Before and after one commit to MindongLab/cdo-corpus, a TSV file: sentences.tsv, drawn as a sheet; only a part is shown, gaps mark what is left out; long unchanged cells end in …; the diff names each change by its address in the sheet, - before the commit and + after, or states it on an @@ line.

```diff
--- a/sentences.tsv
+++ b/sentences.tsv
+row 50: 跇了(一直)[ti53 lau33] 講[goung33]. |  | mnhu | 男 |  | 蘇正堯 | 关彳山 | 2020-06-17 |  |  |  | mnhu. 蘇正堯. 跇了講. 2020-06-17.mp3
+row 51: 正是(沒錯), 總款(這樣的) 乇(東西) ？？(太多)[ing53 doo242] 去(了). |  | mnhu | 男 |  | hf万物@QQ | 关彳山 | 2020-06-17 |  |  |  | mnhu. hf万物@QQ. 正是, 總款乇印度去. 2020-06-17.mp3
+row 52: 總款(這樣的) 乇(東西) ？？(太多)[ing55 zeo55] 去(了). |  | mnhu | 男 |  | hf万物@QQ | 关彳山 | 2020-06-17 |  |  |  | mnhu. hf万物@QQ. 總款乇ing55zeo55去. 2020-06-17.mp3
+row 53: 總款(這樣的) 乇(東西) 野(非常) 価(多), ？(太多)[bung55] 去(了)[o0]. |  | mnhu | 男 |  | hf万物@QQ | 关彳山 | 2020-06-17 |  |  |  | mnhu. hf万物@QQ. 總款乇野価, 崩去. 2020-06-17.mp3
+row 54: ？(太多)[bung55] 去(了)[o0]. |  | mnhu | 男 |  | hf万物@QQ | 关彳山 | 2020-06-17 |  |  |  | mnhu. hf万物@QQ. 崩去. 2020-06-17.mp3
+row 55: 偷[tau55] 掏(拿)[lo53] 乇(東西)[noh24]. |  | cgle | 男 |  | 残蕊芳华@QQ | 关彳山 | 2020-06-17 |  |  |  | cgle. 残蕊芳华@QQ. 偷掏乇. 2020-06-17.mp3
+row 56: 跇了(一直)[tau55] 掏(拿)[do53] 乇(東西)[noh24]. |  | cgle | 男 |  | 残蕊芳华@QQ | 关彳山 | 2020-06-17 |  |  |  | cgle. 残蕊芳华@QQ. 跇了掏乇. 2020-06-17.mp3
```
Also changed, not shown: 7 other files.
------
PROBLEM DETAILS
In the records above, find the lines holding "mnhu". Copy each one.

RESPONSE AREA
+row 50: 跇了(一直)[ti53 lau33] 講[goung33]. |  | mnhu | 男 |  | 蘇正堯 | 关彳山 | 2020-06-17 |  |  |  | mnhu. 蘇正堯. 跇了講. 2020-06-17.mp3
+row 51: 正是(沒錯), 總款(這樣的) 乇(東西) ？？(太多)[ing53 doo242] 去(了). |  | mnhu | 男 |  | hf万物@QQ | 关彳山 | 2020-06-17 |  |  |  | mnhu. hf万物@QQ. 正是, 總款乇印度去. 2020-06-17.mp3
+row 52: 總款(這樣的) 乇(東西) ？？(太多)[ing55 zeo55] 去(了). |  | mnhu | 男 |  | hf万物@QQ | 关彳山 | 2020-06-17 |  |  |  | mnhu. hf万物@QQ. 總款乇ing55zeo55去. 2020-06-17.mp3
+row 53: 總款(這樣的) 乇(東西) 野(非常) 価(多), ？(太多)[bung55] 去(了)[o0]. |  | mnhu | 男 |  | hf万物@QQ | 关彳山 | 2020-06-17 |  |  |  | mnhu. hf万物@QQ. 總款乇野価, 崩去. 2020-06-17.mp3
+row 54: ？(太多)[bung55] 去(了)[o0]. |  | mnhu | 男 |  | hf万物@QQ | 关彳山 | 2020-06-17 |  |  |  | mnhu. hf万物@QQ. 崩去. 2020-06-17.mp3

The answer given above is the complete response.